The Casimir effect is analogous to gravity in only one way--- it has a negative energy which varies as a power of the distance. In all other ways, it is different. The power-law is different, the cause is different, it is a quantum effect, not a classical effect, and the mediator is the electromagnetic field, not the gravitational field.
Negative energy is not surprising--- it just means that there is an attractive force (and zero potential at infinity), so that the potential energy is less than when the objects are far apart. In this respect, both Casimir and gravity have negative energies. This energy is an energy difference between two configurations.
The total energy in the Casimir system is still positive, it is just less than if you take the two plates to infinity. Similarly, the total energy in a gravitating system is also positive, but when objects are close, it is less than the energy than when they are far. This is the negative energy in gravity.
For the case of Casimir forces, there are two ways to view it. The more primitive way is to consider the fluctuating polarizations in a quantum system that lead to attractive forces. These attractions come in two types, depending on the ratio of the distance to (c times) the orbital period of the electrons (the difference in energy levels converted into a time):
- London forces: when the atoms are significantly closer together than the wavelength of light that they would emit between the first excited state and the ground state, the electromagnetic interaction is instantaneous Coulomb interaction. The Coulomb interaction correlates the charge fluctuations on the two atoms so that they tend to be polarized in the same direction, and this correlated polarization leads to a $1/r^6$ attractive force between points separated by a distance r, or a $1/r^4$ force between two sheets separated by distance r.
- Van-Der-Waals forces: When the atoms are further than the typical wavelength of light, the electrostatic force is no longer instantaneous, and the correlated force is weaker than you get from the statically correlated system. The force falls off as $1/r^7$ for points, and $1/r^5$ for sheets. This calculation is harder than the previous one, but when Casimir calculated the effect, it revealed itself to be more universal than the London-forces, it looked like it doesn't care as much about the energy levels, that it only depends on polarizability of each object separately.

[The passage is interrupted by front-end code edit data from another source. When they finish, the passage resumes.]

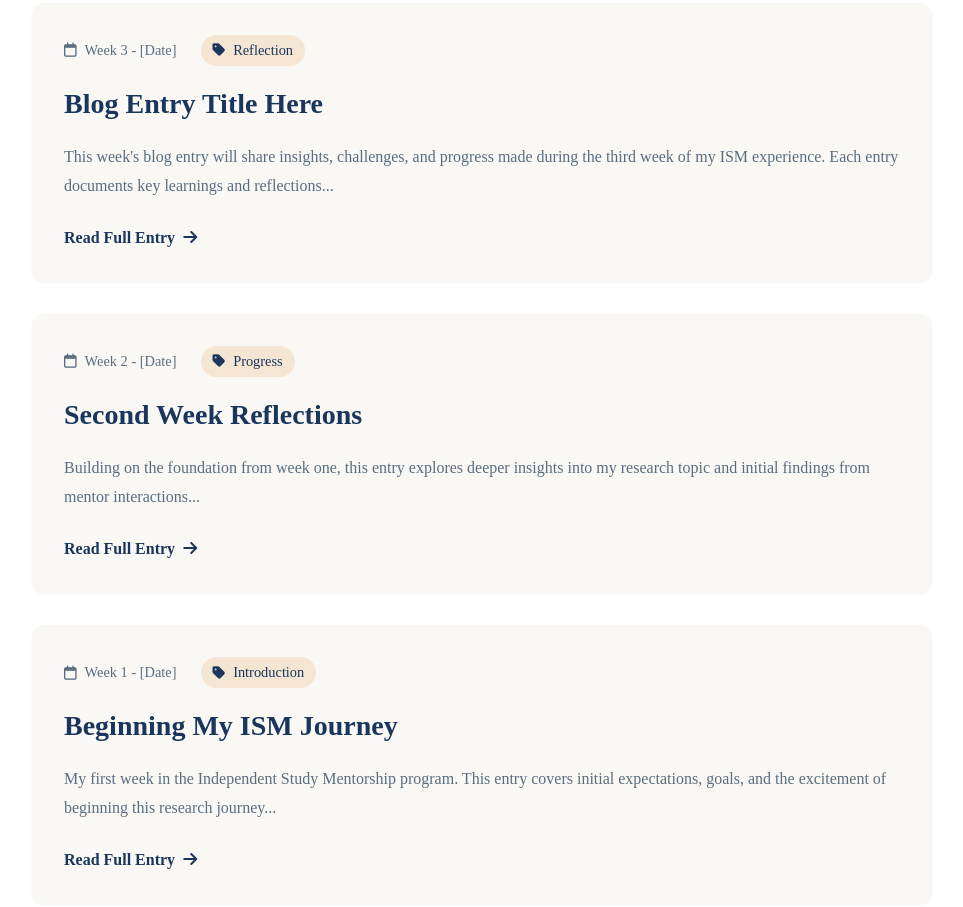
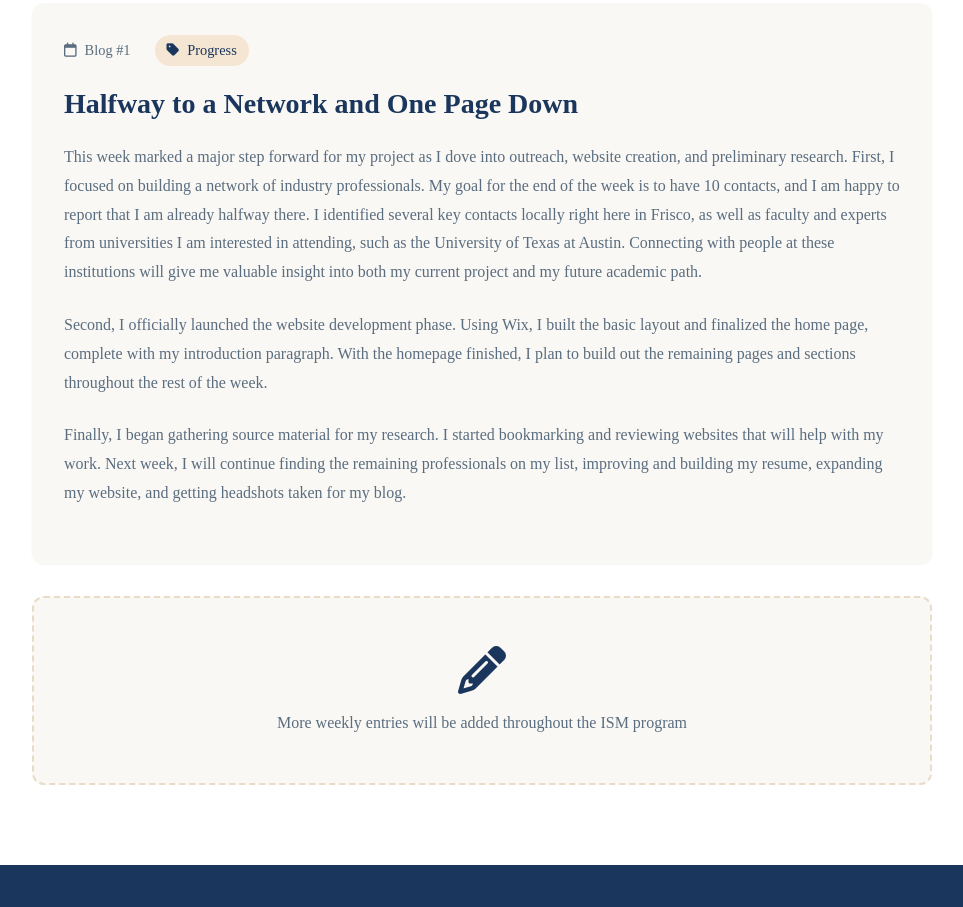
Before and after one commit to mayukhabhandaru/Mayukha-Bhandaru-s-Portfolio, a plain HTML site: page blog.html in a window 1280 px wide. Shown: the part 273-1180 px from the top of the page, without its empty margins (158-1121 px from the left). Drawn offline with Linux system fonts and the light colour scheme.

Commit message:
Add first blog entry: Halfway to a Network and One Page Down

```diff
--- a/blog.html
+++ b/blog.html
@@ -40,43 +40,20 @@
             <p class="section-subtitle">Documenting my ISM journey through weekly reflections</p>
 
             <div class="blog-feed">
-                <!-- Sample Blog Entry 3 (Most Recent) -->
+                <!-- Blog Entry #1 -->
                 <article class="blog-entry">
                     <div class="blog-meta">
-                        <span class="blog-date"><i class="far fa-calendar"></i> Week 3 - [Date]</span>
-                        <span class="blog-category"><i class="fas fa-tag"></i> Reflection</span>
-                    </div>
-                    <h3 class="blog-title">Blog Entry Title Here</h3>
-                    <div class="blog-excerpt">
-                        <p>This week's blog entry will share insights, challenges, and progress made during the third week of my ISM experience. Each entry documents key learnings and reflections...</p>
-                    </div>
-                    <a href="#" class="read-more">Read Full Entry <i class="fas fa-arrow-right"></i></a>
-                </article>
-
-                <!-- Sample Blog Entry 2 -->
-                <article class="blog-entry">
-                    <div class="blog-meta">
-                        <span class="blog-date"><i class="far fa-calendar"></i> Week 2 - [Date]</span>
+                        <span class="blog-date"><i class="far fa-calendar"></i> Blog #1</span>
                         <span class="blog-category"><i class="fas fa-tag"></i> Progress</span>
                     </div>
-                    <h3 class="blog-title">Second Week Reflections</h3>
+                    <h3 class="blog-title">Halfway to a Network and One Page Down</h3>
                     <div class="blog-excerpt">
-                        <p>Building on the foundation from week one, this entry explores deeper insights into my research topic and initial findings from mentor interactions...</p>
+                        <p>This week marked a major step forward for my project as I dove into outreach, website creation, and preliminary research. First, I focused on building a network of industry professionals. My goal for the end of the week is to have 10 contacts, and I am happy to report that I am already halfway there. I identified several key contacts locally right here in Frisco, as well as faculty and experts from universities I am interested in attending, such as the University of Texas at Austin. Connecting with people at these institutions will give me valuable insight into both my current project and my future academic path.</p>
+
+                        <p>Second, I officially launched the website development phase. Using Wix, I built the basic layout and finalized the home page, complete with my introduction paragraph. With the homepage finished, I plan to build out the remaining pages and sections throughout the rest of the week.</p>
+
+                        <p>Finally, I began gathering source material for my research. I started bookmarking and reviewing websites that will help with my work. Next week, I will continue finding the remaining professionals on my list, improving and building my resume, expanding my website, and getting headshots taken for my blog.</p>
                     </div>
-                    <a href="#" class="read-more">Read Full Entry <i class="fas fa-arrow-right"></i></a>
-                </article>
-
-                <!-- Sample Blog Entry 1 (Oldest) -->
-                <article class="blog-entry">
-                    <div class="blog-meta">
-                        <span class="blog-date"><i class="far fa-calendar"></i> Week 1 - [Date]</span>
-                        <span class="blog-category"><i class="fas fa-tag"></i> Introduction</span>
-                    </div>
-                    <h3 class="blog-title">Beginning My ISM Journey</h3>
-                    <div class="blog-excerpt">
-                        <p>My first week in the Independent Study Mentorship program. This entry covers initial expectations, goals, and the excitement of beginning this research journey...</p>
-                    </div>
-                    <a href="#" class="read-more">Read Full Entry <i class="fas fa-arrow-right"></i></a>
                 </article>
 
                 <!-- Placeholder for future entries -->
```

Bohr suggested to Casimir that the universality could be understood because the attraction was due to the correlations in the quantum field surrounding the materials, and that he should calculate the force only by the vacuum energy in the surrounding field modes. This calculation works, and produces the correct form of the Van-Der-Waals force, and explains the universality.
But the effect is not hard to understand--- the Casimir effect is the Van-der-Waals attraction between two plates separated by a distance large enough so that retardation effects are important. In Dirac gauge, you have electrostatic forces and photons, and the electrostatic force is not important, and the photon vacuum energy reduction is just due to the different photon modes that are allowed at different distances.
This is not mysterious, and it shouldn't be presented as mysterious. But it is a source of endless pseudoscience about machines that extract vacuum energy. The Casimir force doesn't allow you to extract any more energy than any other attractive effective interaction.